What is the latest update on the revised Roanoke Connect broadband initiative? Where and when will the connections begin? How long will the project take?
Roanoke Electric Co-op President and CEO Curtis Wynn provided answers to many burning questions about the initiative, covering everything from its rocky start to its re-envisioned path to success, during the Sept. 10 Broadband and Beyond webinar.
“As a co-op we stepped up to take on this project not because it was inexpensive or easy,” Wynn said. “Broadband is something we realize people need and are excited to get, and we’re working as hard as we can to get it to you.”
A summary of his update, presented in a question and answer format, is provided below:
Q: After the previous effort was put on hold, what has been accomplished since then?
A: A lot has been taking place behind the scenes that will offer added value to our community.
– First, we selected a better, more robust technology.
– We have also been able to secure more grant funding, which is to offset the enormous cost of this endeavor. We have been awarded two already, a North Carolina Great Grant and a Community Development Block Grant. We have five additional grant applications in the hopper.
– With our current rollout, we are also incorporating a bundled package that will include voice services. Also included will be video services, such as SLING TV, an app-based TV service that lets you stream live tv and on-demand content over the internet.
Q: How expensive is this endeavor and who is going to pay for it?
A: This is an extremely expensive endeavor. It will cost at least $20,000 to $30,000 per mile to lay out the infrastructure over 2,000 square miles. Securing state and federal grants is critical to helping us fund this project. These grants require the co-op to put up matching dollars. As such, the co-op must leverage the money it spends on Roanoke Connect, so it’s not at the expense of providing electric service to our member-owners. The revised plan will also offer broadband service to more densely populated areas –outside of the co-op’s service territory — to help us offset the higher cost of fiber-to-premises.
Q: Why will the project take so long?
A: The goal is to bring the fiber network to each area as quickly as possible. A lot of preparation is needed before connecting homes and businesses within our communities. It is a lengthy process to map and place the fiber with many variables to consider along the way. It also takes a lot of time to develop a construction plan and work with local authorities on permitting and other requirements, which will be ongoing until completion.
Q: What does the actual construction entail?
A: Once an area is designated for fiber service, there is more design, engineering, and staking work that needs to be done. At each site, construction crews must mark the areas of existing wires, pipes, water lines, etc. This helps them when they are digging and dictates where the fiber will be placed. After that, they lay the fiber optic cables in the ground.
Q: Where was the first place designated for the construction to begin?

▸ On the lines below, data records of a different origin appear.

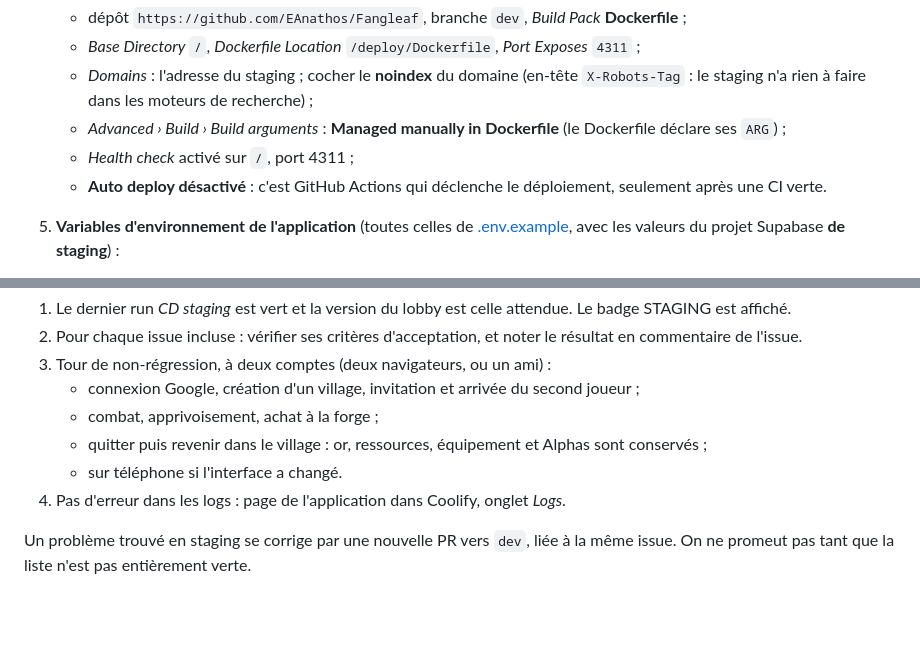
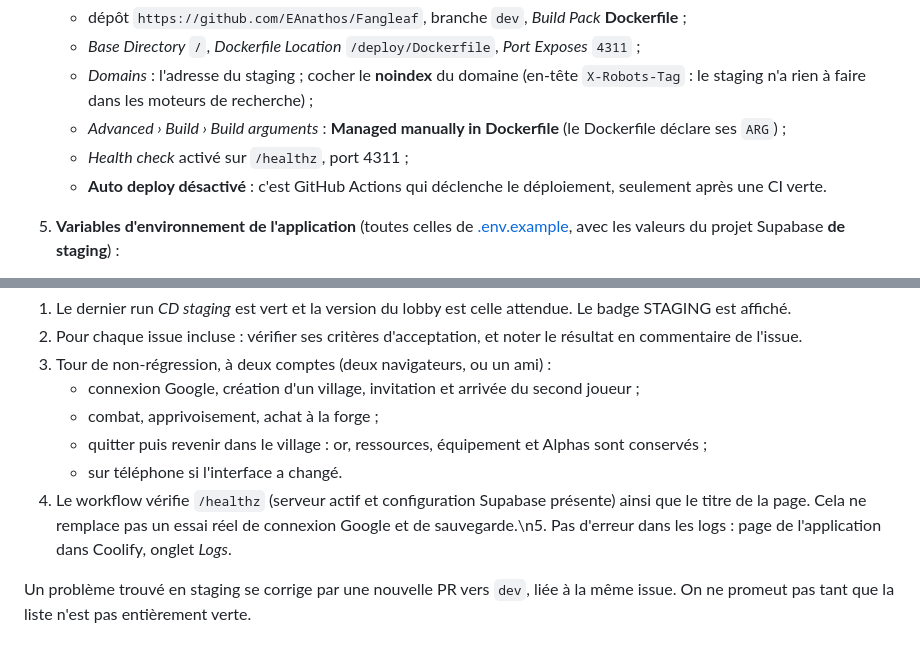
Before and after one commit to EAnathos/Fangleaf, a Markdown page: docs/ENVIRONNEMENTS.md, 2 parts joined by grey strips. Drawn GitHub-style; blank space fills up the shorter version.

Commit message:
Renforcer le smoke test et la sonde de santé du staging

```diff
--- a/docs/ENVIRONNEMENTS.md
+++ b/docs/ENVIRONNEMENTS.md
@@ -83,7 +83,7 @@ donc le déploiement échoue au lieu de laisser un staging à moitié migré.
    - *Domains* : l'adresse du staging ; cocher le **noindex** du domaine (en-tête `X-Robots-Tag` : le staging n'a
      rien à faire dans les moteurs de recherche) ;
    - *Advanced › Build › Build arguments* : **Managed manually in Dockerfile** (le Dockerfile déclare ses `ARG`) ;
-   - *Health check* activé sur `/`, port 4311 ;
+   - *Health check* activé sur `/healthz`, port 4311 ;
    - **Auto deploy désactivé** : c'est GitHub Actions qui déclenche le déploiement, seulement après une CI verte.
 5. **Variables d'environnement de l'application** (toutes celles de [.env.example](../.env.example), avec les valeurs
    du projet Supabase **de staging**) :
@@ -153,7 +153,7 @@ donc le déploiement échoue au lieu de laisser un staging à moitié migré.
    - combat, apprivoisement, achat à la forge ;
    - quitter puis revenir dans le village : or, ressources, équipement et Alphas sont conservés ;
    - sur téléphone si l'interface a changé.
-4. Pas d'erreur dans les logs : page de l'application dans Coolify, onglet *Logs*.
+4. Le workflow vérifie `/healthz` (serveur actif et configuration Supabase présente) ainsi que le titre de la page. Cela ne remplace pas un essai réel de connexion Google et de sauvegarde.\n5. Pas d'erreur dans les logs : page de l'application dans Coolify, onglet *Logs*.
 
 Un problème trouvé en staging se corrige par une nouvelle PR vers `dev`, liée à la même issue. On ne promeut pas
 tant que la liste n'est pas entièrement verte.
```
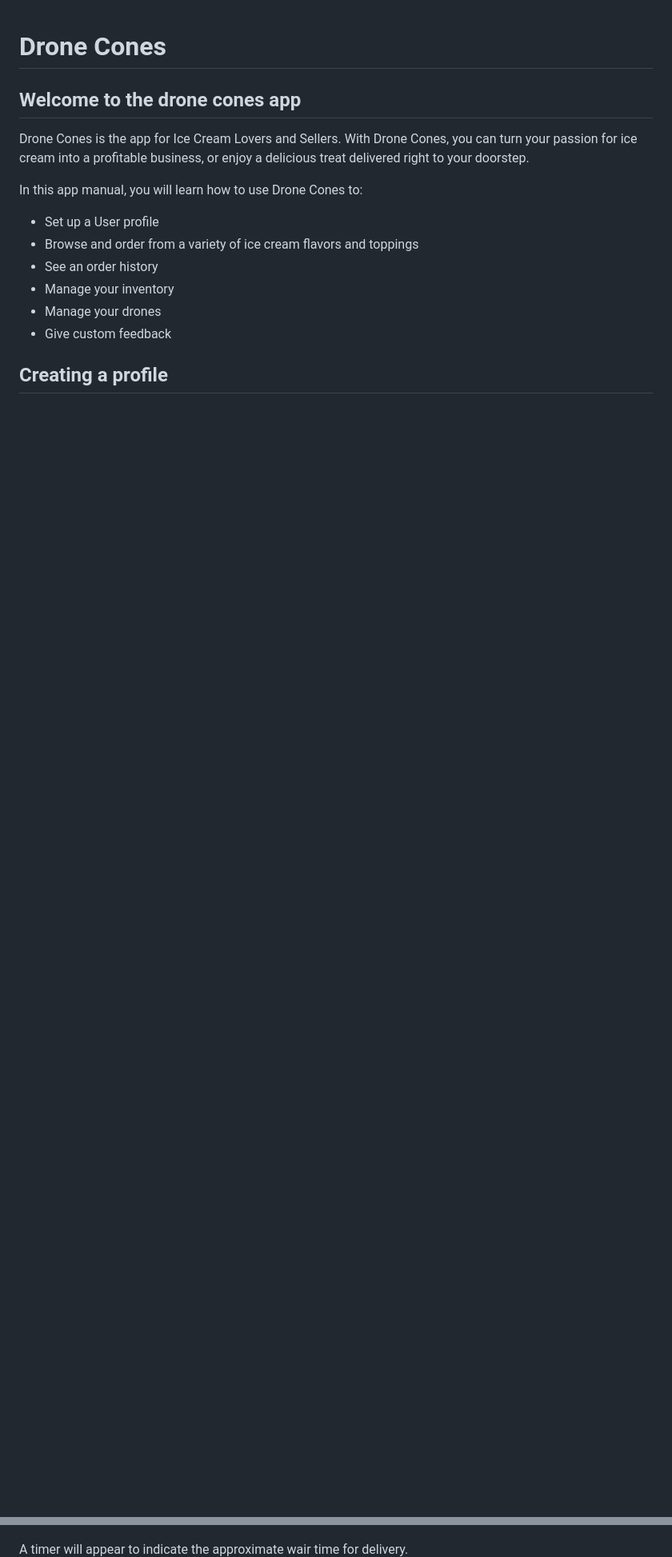
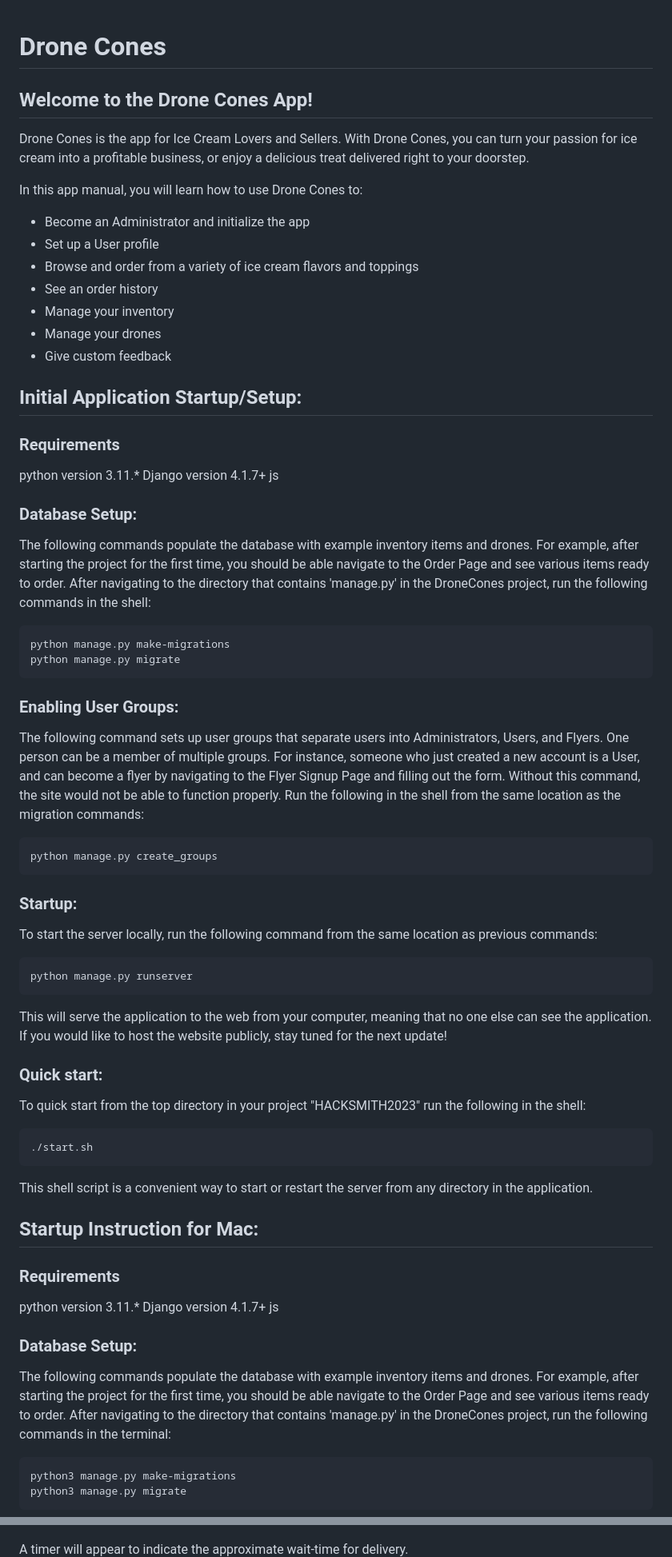
Before and after one commit to Darkmono112/Hacksmith2023, a Markdown page: App_Docs/UserManual.md, 2 parts joined by grey strips. Shown at 80% size. GitHub-like rendering; blank space fills up the shorter version.

Commit message:
Update UserManual.md
Combined Setup.md and UserManual.md into one document

````diff
--- a/App_Docs/UserManual.md
+++ b/App_Docs/UserManual.md
@@ -1,10 +1,11 @@
 # Drone Cones
-## Welcome to the drone cones app
+## Welcome to the Drone Cones App!
 Drone Cones is the app for Ice Cream Lovers and Sellers.
 With Drone Cones, you can turn your passion for ice cream into a profitable business, or enjoy a delicious treat delivered right to your doorstep.
 
 In this app manual, you will learn how to use Drone Cones to:
 
+* Become an Administrator and initialize the app
 * Set up a User profile
 * Browse and order from a variety of ice cream flavors and toppings
 * See an order history
@@ -12,4 +13,55 @@ In this app manual, you will learn how to use Drone Cones to:
 * Manage your drones
 * Give custom feedback
 
-## Creating a profile
+## Initial Application Startup/Setup:
+
+### Requirements
+python version 3.11.*
+Django version 4.1.7+
+js
+
+### Database Setup:
+The following commands populate the database with example inventory items and drones.  For example, after starting the project for the first time, you should be able navigate to the Order Page and see various items ready to order. After navigating to the directory that
+contains 'manage.py' in the DroneCones project, run the following commands in the shell:
+```shell
+python manage.py make-migrations
+python manage.py migrate
+```
+
+### Enabling User Groups:
+
+The following command sets up user groups that separate users into Administrators, Users, and Flyers. One person can be a member of multiple
+groups.  For instance, someone who just created a new account is a User, and can become a flyer by navigating to the Flyer Signup Page and filling out the form.  Without this command, the site would not be able to function properly.  Run the following in the shell from the same location as the migration commands:
+```shell
+python manage.py create_groups
+```
+
+### Startup:
+To start the server locally, run the following command from the same location as previous commands:
+```shell
+python manage.py runserver
+```
+This will serve the application to the web from your computer, meaning that no one else can see the application. If you would like to host the website publicly, stay tuned for the next update!
+### Quick start:
+To quick start from the top directory in your project "HACKSMITH2023" run the following in the shell:
+```shell
+./start.sh
+```
+
+This shell script is a convenient way to start or restart the server from any directory in the application.
+
+## Startup Instruction for Mac:
+
+### Requirements
+python version 3.11.*
+Django version 4.1.7+
+js
+
+### Database Setup:
+The following commands populate the database with example inventory items and drones.  For example, after starting the project for the first time, you should be able navigate to the Order Page and see various items ready to order. After navigating to the directory that
+contains 'manage.py' in the DroneCones project, run the following commands in the terminal:
+```terminal
+python3 manage.py make-migrations
+python3 manage.py migrate
+```
+
@@ -38,7 +108,7 @@ You may add more cones to your order by selecting " + Add Another Item". When yo
 Fill out each section of the forum and select checkout to finish your order
 ![Checkout](./img/checkout.png)
 
-A timer will appear to indicate the approximate wair time for delivery.
+A timer will appear to indicate the approximate wait-time for delivery.
 ![Delivery](./img/orderTrack.png)
 
 
````
Also changed, not shown: other parts of App_Docs/UserManual.md (+24 -6 lines).
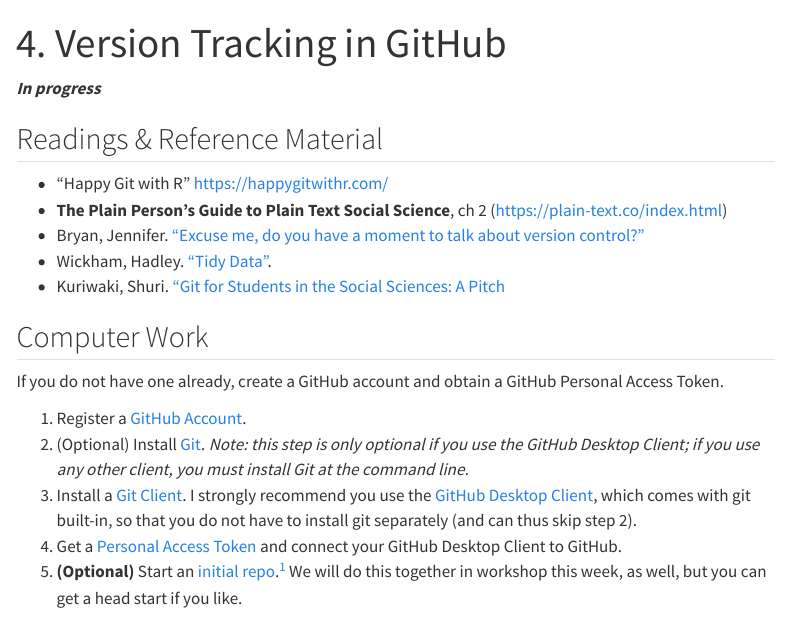
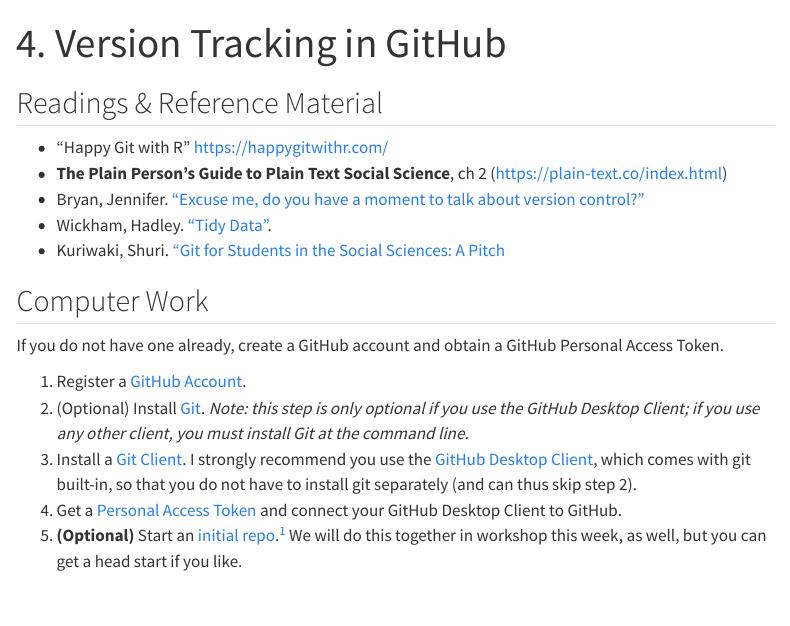
Before and after one commit to jacklreilly/dwv_f25, a Quarto document (assignments/assign4.qmd): the page in a window 1100 px wide, from its top. Rendered offline with R 4.5, knitr and Pandoc in place of Quarto, with nearby package versions; menus at the side of the page are left out.

Commit message:
Update assign4.qmd

```diff
--- a/assignments/assign4.qmd
+++ b/assignments/assign4.qmd
@@ -1,8 +1,6 @@
 ---
 title: "4. Version Tracking in GitHub"
 ---
-
-***In progress***
 
 ## Readings & Reference Material
 
```
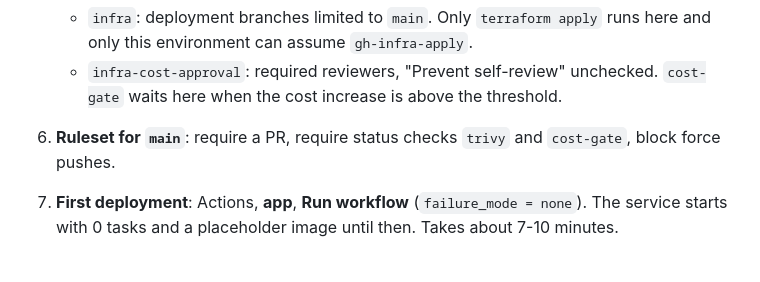
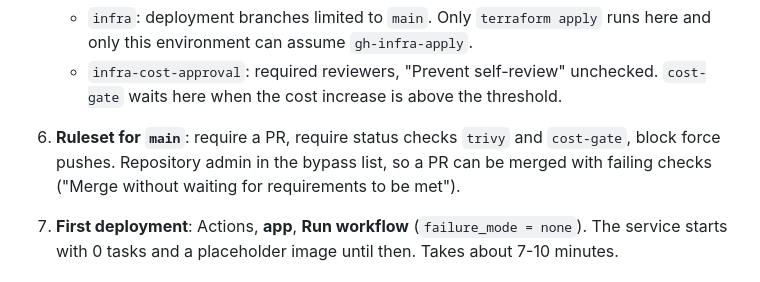
Before and after one commit to marcinbator/ecs-supply-chain, a Markdown page: README.md, the part around the change. Drawn GitHub-style.

```diff
--- a/README.md
+++ b/README.md
@@ -32,7 +32,7 @@ Requirements: AWS CLI v2, Terraform >= 1.10, Docker, `jq`, `cosign`, public GitH
 5. **GitHub environments**:
    - `infra`: deployment branches limited to `main`. Only `terraform apply` runs here and only this environment can assume `gh-infra-apply`.
    - `infra-cost-approval`: required reviewers, "Prevent self-review" unchecked. `cost-gate` waits here when the cost increase is above the threshold.
-6. **Ruleset for `main`**: require a PR, require status checks `trivy` and `cost-gate`, block force pushes.
+6. **Ruleset for `main`**: require a PR, require status checks `trivy` and `cost-gate`, block force pushes. Repository admin in the bypass list, so a PR can be merged with failing checks ("Merge without waiting for requirements to be met").
 7. **First deployment**: Actions, **app**, **Run workflow** (`failure_mode = none`). The service starts with 0 tasks and a placeholder image until then. Takes about 7-10 minutes.
 
 ## Alarms and bake time
```
Also changed, not shown: docs/presentation.md (+2 -2 lines), docs/report-outline.md (+11 -9 lines), docs/screenshots/02-happy-path/01-pr-infracost-comment.png (added), docs/screenshots/03-critical-cve/02-pr-trivy-comment.png (added), docs/screenshots/04-open-security-group/01-pr-trivy-failed-bypass.png (added), docs/screenshots/04-open-security-group/02-pr-trivy-comment.png (added), docs/screenshots/05-cost-gate/01-pr-infracost-comment.png (added).
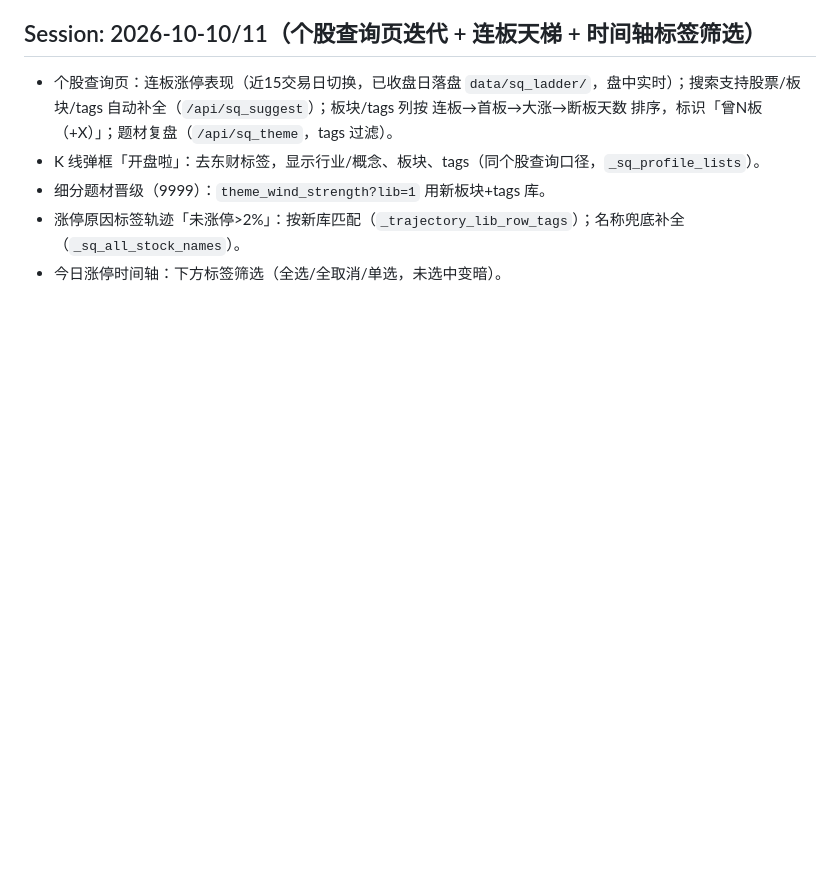
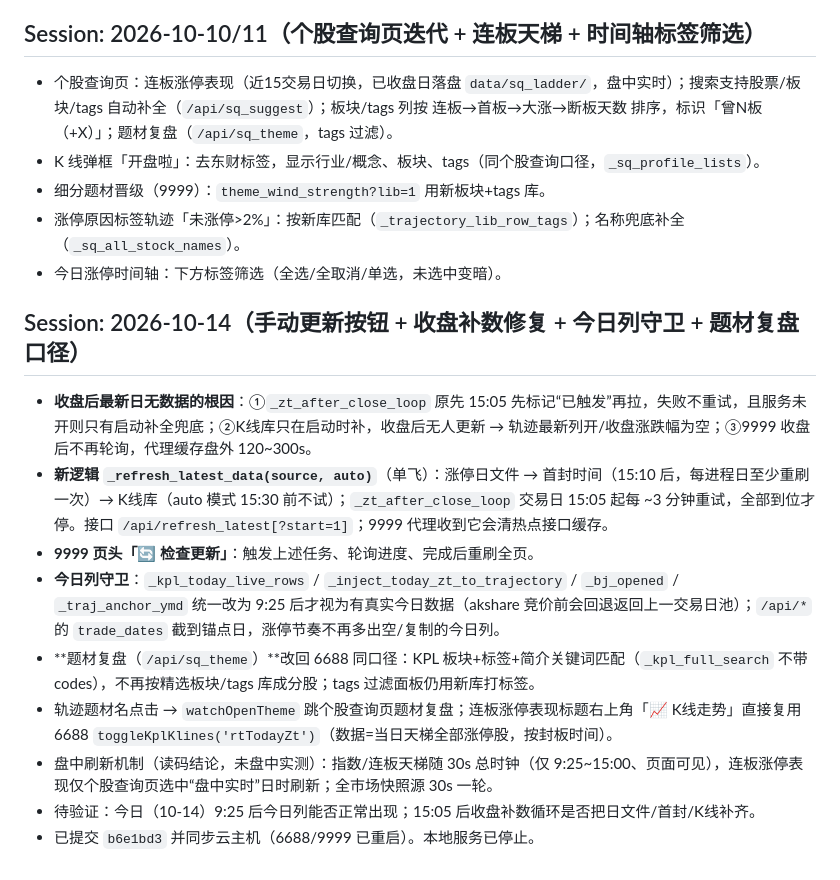
Before and after one commit to stfpeak/stock_cycle, a Markdown page: progress.md, the part around the change. Drawn GitHub-style; blank space fills up the shorter version.

Commit message:
docs: progress 2026-10-14

```diff
--- a/progress.md
+++ b/progress.md
@@ -307,3 +307,15 @@
 - 细分题材晋级（9999）：`theme_wind_strength?lib=1` 用新板块+tags 库。
 - 涨停原因标签轨迹「未涨停>2%」：按新库匹配（`_trajectory_lib_row_tags`）；名称兜底补全（`_sq_all_stock_names`）。
 - 今日涨停时间轴：下方标签筛选（全选/全取消/单选，未选中变暗）。
+
+## Session: 2026-10-14（手动更新按钮 + 收盘补数修复 + 今日列守卫 + 题材复盘口径）
+
+- **收盘后最新日无数据的根因**：①`_zt_after_close_loop` 原先 15:05 先标记“已触发”再拉，失败不重试，且服务未开则只有启动补全兜底；②K线库只在启动时补，收盘后无人更新 → 轨迹最新列开/收盘涨跌幅为空；③9999 收盘后不再轮询，代理缓存盘外 120~300s。
+- **新逻辑 `_refresh_latest_data(source, auto)`**（单飞）：涨停日文件 → 首封时间（15:10 后，每进程日至少重刷一次）→ K线库（auto 模式 15:30 前不试）；`_zt_after_close_loop` 交易日 15:05 起每 ~3 分钟重试，全部到位才停。接口 `/api/refresh_latest[?start=1]`；9999 代理收到它会清热点接口缓存。
+- **9999 页头「🔄 检查更新」**：触发上述任务、轮询进度、完成后重刷全页。
+- **今日列守卫**：`_kpl_today_live_rows` / `_inject_today_zt_to_trajectory` / `_bj_opened` / `_traj_anchor_ymd` 统一改为 9:25 后才视为有真实今日数据（akshare 竞价前会回退返回上一交易日池）；`/api/*` 的 `trade_dates` 截到锚点日，涨停节奏不再多出空/复制的今日列。
+- **题材复盘（`/api/sq_theme`）**改回 6688 同口径：KPL 板块+标签+简介关键词匹配（`_kpl_full_search` 不带 codes），不再按精选板块/tags 库成分股；tags 过滤面板仍用新库打标签。
+- 轨迹题材名点击 → `watchOpenTheme` 跳个股查询页题材复盘；连板涨停表现标题右上角「📈 K线走势」直接复用 6688 `toggleKplKlines('rtTodayZt')`（数据=当日天梯全部涨停股，按封板时间）。
+- 盘中刷新机制（读码结论，未盘中实测）：指数/连板天梯随 30s 总时钟（仅 9:25~15:00、页面可见），连板涨停表现仅个股查询页选中“盘中实时”日时刷新；全市场快照源 30s 一轮。
+- 待验证：今日（10-14）9:25 后今日列能否正常出现；15:05 后收盘补数循环是否把日文件/首封/K线补齐。
+- 已提交 `b6e1bd3` 并同步云主机（6688/9999 已重启）。本地服务已停止。
```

A: Construction began east of Jackson, North Carolina. It was selected first because of grant funding requirements. Our plan is to start connecting people in that area to internet service in November.
Q: How is the co-op determining where construction will take place next?
A: We are aiming to be as efficient and streamlined as possible during each buildout phase.
– First, our priority is grant-funded areas. The Federal Communications Commission uses maps that show areas where there is no broadband coverage. Those maps dictate where the co-op can apply for grant funding. Those grant-funded areas are what we will target first.
– Our dual deployment strategy is to also target areas with high density and demand. When people sign up, on register.roanokeconnect.com, the location shows up on a map that we use to determine the areas that will give us the best return on our investment; allowing us to eventually serve all of our member-owners.
– Thirdly, we will direct our efforts to sparsely populated remote areas, where there is a lot of dense forestry. We will not be able to run fiber optic cables in that terrain, so we are researching technologies to ensure they also have internet access.
Q: Why is it so important for people to continue to sign up now for internet service, if they have not already?
A: It helps us gauge interest and not spend money building a fiber network in areas where residents do not want it and where it cannot be financially sustained.